Appeasement policies in the 1930s were adopted for several reasons. The trauma of World War I had left many in Britain and France deeply wary of another conflict, leading to a strong desire for peace. Additionally, economic struggles from the Great Depression made the prospect of military spending unappealing. There was also a belief that the Treaty of Versailles had been too harsh on Germany, and that addressing some of its grievances might promote stability in Europe.
Did any leaders oppose appeasement? If so, who were they and why?
Yes, there were notable opponents to appeasement. One of the most vocal was Winston Churchill, who consistently warned that appeasing Hitler would lead to disaster. He argued that the Nazis' ambitions would not be satisfied with small concessions and that only a strong stance against aggression would preserve peace. Churchill's speeches and writings, as documented by the International Churchill Society, were prescient in predicting the futility of appeasement and the need for preparedness against the growing threat of Nazi Germany.
How has the concept of appeasement influenced modern foreign policy?
The concept of appeasement has had a lasting impact on modern foreign policy, often serving as a cautionary tale. The term "appeasement" is frequently used pejoratively to criticize policies perceived as overly conciliatory to dictatorial regimes or state sponsors of terrorism.

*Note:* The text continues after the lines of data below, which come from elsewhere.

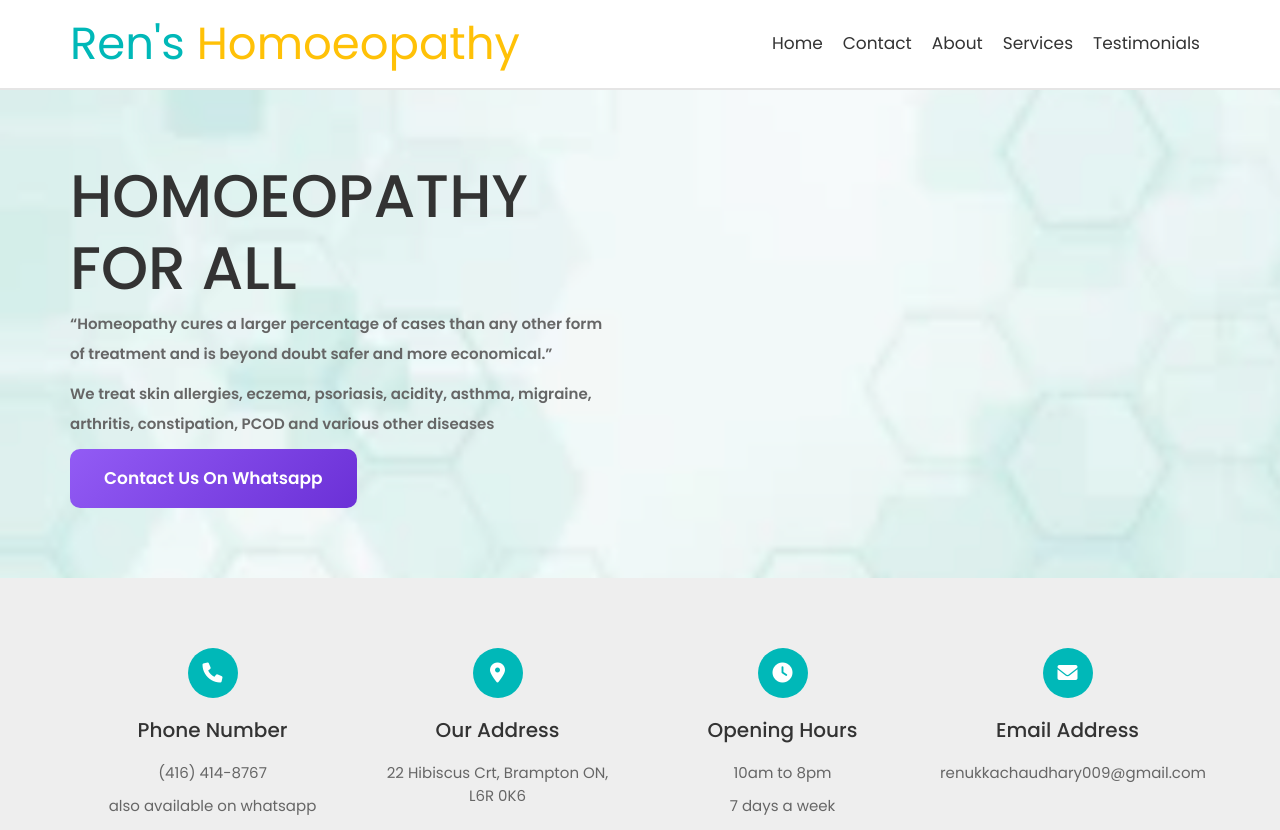
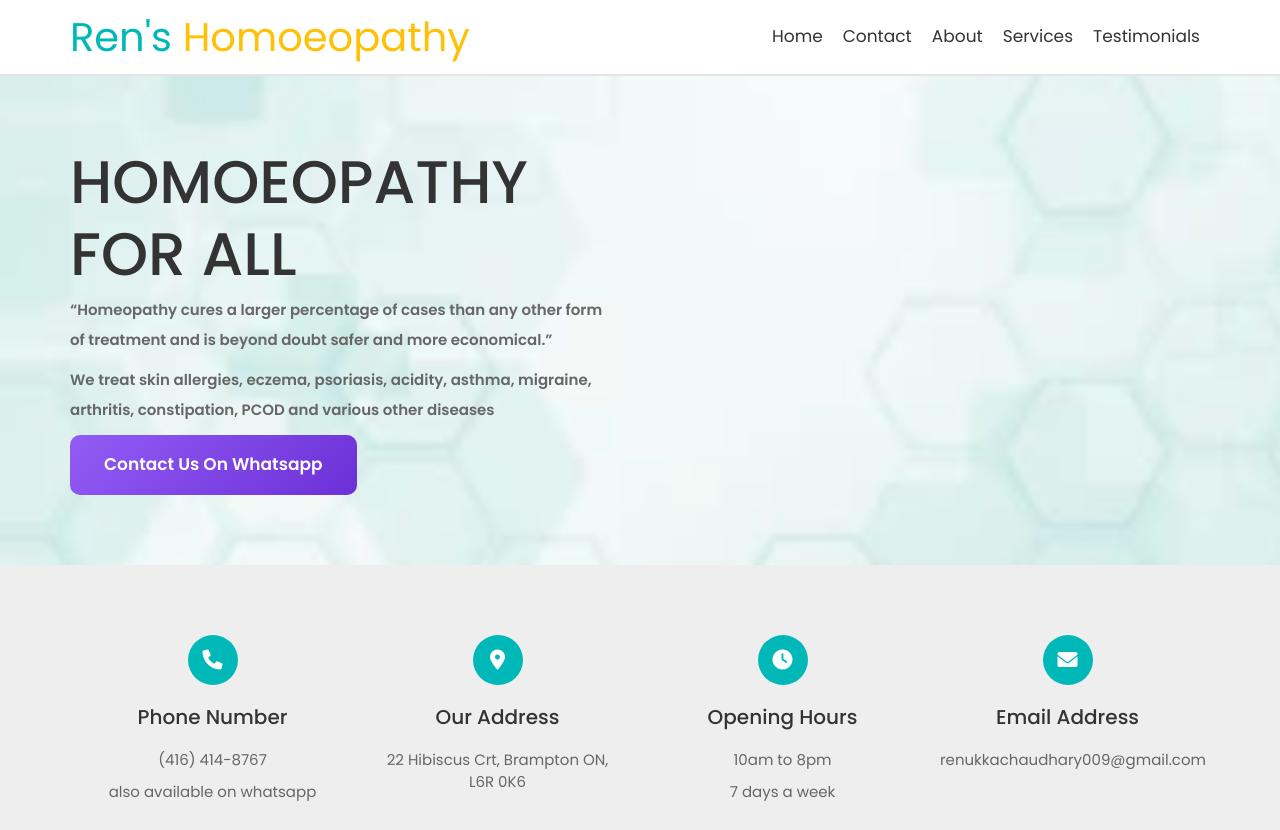
Before and after one commit to dchaudhery/renshomoeopathy, a plain HTML site: page index.html in a window 1280 px wide. Shown: the top 830 px of the page. Drawn offline with nearby package versions, Linux system fonts and the light colour scheme.

Commit message:
update title

```diff
--- a/css/style.css
+++ b/css/style.css
@@ -91,7 +91,7 @@ section{
   }
 
 .header{
-   padding:1rem;
+   padding:0.7rem;
    border-bottom: var(--border);
 }
 
@@ -102,7 +102,7 @@ section{
 }
 
 .header .logo{
-   font-size: 4.5rem;
+   font-size: 4rem;
    color:var(--blue);
 }
 
```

The lessons from the 1930s have led many policymakers to advocate for a more assertive stance in international relations, emphasizing the importance of deterrence and the potential risks of making concessions to aggressors.